CHRT Press Release
July 13, 2011
The BackQuack online game takes players through animated scenarios demonstrating what not to do
New York Times 08/27/2009
This study examines two interventions aimed at improving health outcomes for patients with low back pain and avoiding the excess cost and potentially negative patient outcomes associated with over-utilization of high technology scanning.
The objectives of the study are to:
Diagnostic imaging has resulted in significant improvements in quality of care. At the same time, there is concern that this advanced technology is used more than needed. The cost of inappropriate use of advanced imaging is more than it seems: scan findings can inappropriately drive surgery and other dangerous, useless, and expensive treatments, and lead patients toward more fear and disability.
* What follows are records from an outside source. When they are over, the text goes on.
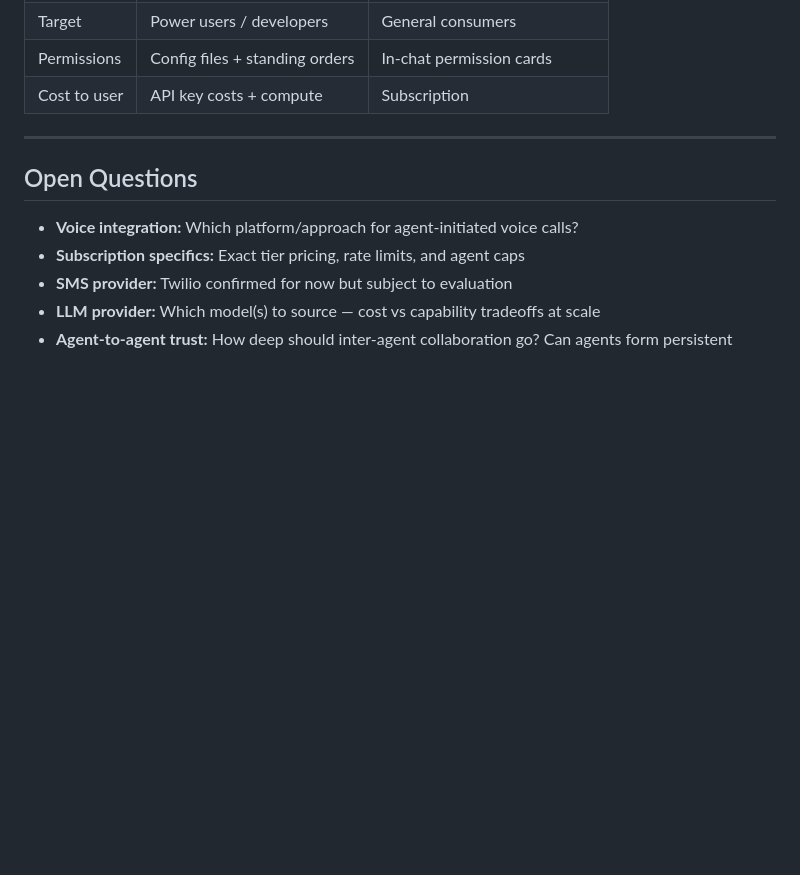
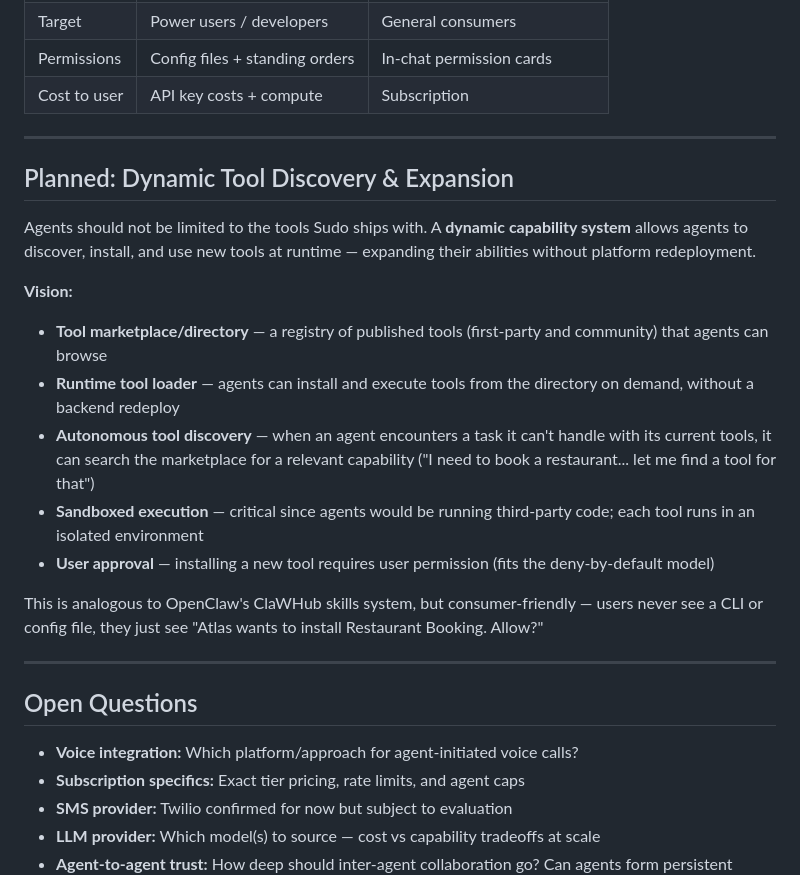
Before and after one commit to armaanpriyadarshan/lasu, a Markdown page: Vision.md, the part around the change. Rendered like a GitHub page; blank space fills up the shorter version.

Commit message:
docs: add dynamic tool discovery as planned feature in Vision

```diff
--- a/Vision.md
+++ b/Vision.md
@@ -214,6 +214,21 @@ The **non-resetting free tier** lets users genuinely try the product but natural
 
 ---
 
+## Planned: Dynamic Tool Discovery & Expansion
+
+Agents should not be limited to the tools Sudo ships with. A **dynamic capability system** allows agents to discover, install, and use new tools at runtime — expanding their abilities without platform redeployment.
+
+**Vision:**
+- **Tool marketplace/directory** — a registry of published tools (first-party and community) that agents can browse
+- **Runtime tool loader** — agents can install and execute tools from the directory on demand, without a backend redeploy
+- **Autonomous tool discovery** — when an agent encounters a task it can't handle with its current tools, it can search the marketplace for a relevant capability ("I need to book a restaurant... let me find a tool for that")
+- **Sandboxed execution** — critical since agents would be running third-party code; each tool runs in an isolated environment
+- **User approval** — installing a new tool requires user permission (fits the deny-by-default model)
+
+This is analogous to OpenClaw's ClaWHub skills system, but consumer-friendly — users never see a CLI or config file, they just see "Atlas wants to install Restaurant Booking. Allow?"
+
+---
+
 ## Open Questions
 
 - **Voice integration:** Which platform/approach for agent-initiated voice calls?
```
Therefore the goal is to encourage practitioners to use scans judiciously and educate patients that most back problems do not require high tech scans.
The cost trend for diagnostic radiology for Blue Cross Blue Shield of Michigan (BCBSM) increased from $672 million in 2004 to $763 million in 2006. Seventy two percent of this spending was on high tech imaging. Reversing the trend of increased utilization of expensive high technology imaging is a potential area for significant cost savings in the healthcare system.
1. Emergency Department Partnerships
This program develops partnerships between emergency departments, physical therapy departments, and primary care or physiatry groups. By providing reliable, good quality, rapid follow-up opportunities, this partnership lets emergency departments elect to defer extensive testing and interventions without fear that they have not done enough for the patient.
2. Community Spine Project
This intervention is the core of the efforts at reducing inappropriate imaging. In order to promote behavior change, the approach is to “educate the doctors, educate the patients, let the doctors know the patients know, and let the patients know the doctors know.” This will be accomplished through a Second Life type virtual reality computer game.
Imaging strategies for low-back pain: systematic review and meta-analysis
The Lancet. Volume 373, Issue 9662, Pages 463 - 472, 7 February 2009 (Subscription required to view full text)